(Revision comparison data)

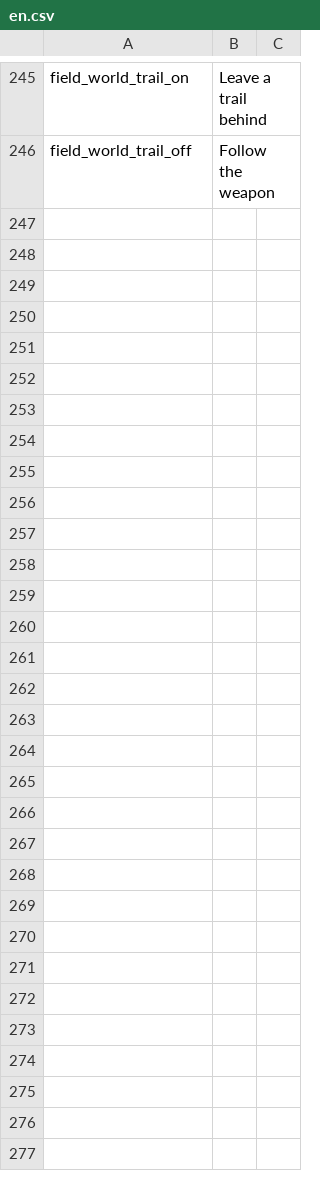
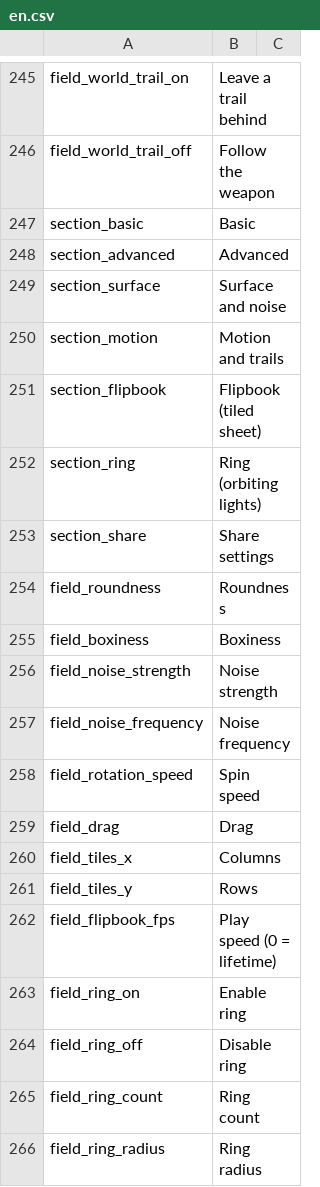
Before and after one commit to ing-gom/duckov-weapon-aura, a CSV file: assets/Locales/en.csv, drawn as a sheet; only a part is shown, gaps mark what is left out; the diff covers the shown part only.

```diff
--- a/assets/Locales/en.csv
+++ b/assets/Locales/en.csv
@@ -246 +246,21 @@ field_world_trail_on,Leave a trail behind
 field_world_trail_off,Follow the weapon
+section_basic,Basic
+section_advanced,Advanced
+section_surface,Surface and noise
+section_motion,Motion and trails
+section_flipbook,Flipbook (tiled sheet)
+section_ring,Ring (orbiting lights)
+section_share,Share settings
+field_roundness,Roundness
+field_boxiness,Boxiness
+field_noise_strength,Noise strength
+field_noise_frequency,Noise frequency
+field_rotation_speed,Spin speed
+field_drag,Drag
+field_tiles_x,Columns
+field_tiles_y,Rows
+field_flipbook_fps,Play speed (0 = lifetime)
+field_ring_on,Enable ring
+field_ring_off,Disable ring
+field_ring_count,Ring count
+field_ring_radius,Ring radius
```
Also changed, not shown: 13 added rows elsewhere in this file, assets/Locales/ko.csv, assets/Locales/zh-hant.csv, 19 other files.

» **WHAT IS BEING ASKED**: Give back the data exactly. Pictures stay out.

» **OUTPUT BELOW**:
Before and after one commit to ing-gom/duckov-weapon-aura, a CSV file: assets/Locales/en.csv, drawn as a sheet; only a part is shown, gaps mark what is left out; the diff covers the shown part only.

```diff
--- a/assets/Locales/en.csv
+++ b/assets/Locales/en.csv
@@ -246 +246,21 @@ field_world_trail_on,Leave a trail behind
 field_world_trail_off,Follow the weapon
+section_basic,Basic
+section_advanced,Advanced
+section_surface,Surface and noise
+section_motion,Motion and trails
+section_flipbook,Flipbook (tiled sheet)
+section_ring,Ring (orbiting lights)
+section_share,Share settings
+field_roundness,Roundness
+field_boxiness,Boxiness
+field_noise_strength,Noise strength
+field_noise_frequency,Noise frequency
+field_rotation_speed,Spin speed
+field_drag,Drag
+field_tiles_x,Columns
+field_tiles_y,Rows
+field_flipbook_fps,Play speed (0 = lifetime)
+field_ring_on,Enable ring
+field_ring_off,Disable ring
+field_ring_count,Ring count
+field_ring_radius,Ring radius
```
Also changed, not shown: 13 added rows elsewhere in this file, assets/Locales/ko.csv, assets/Locales/zh-hant.csv, 19 other files.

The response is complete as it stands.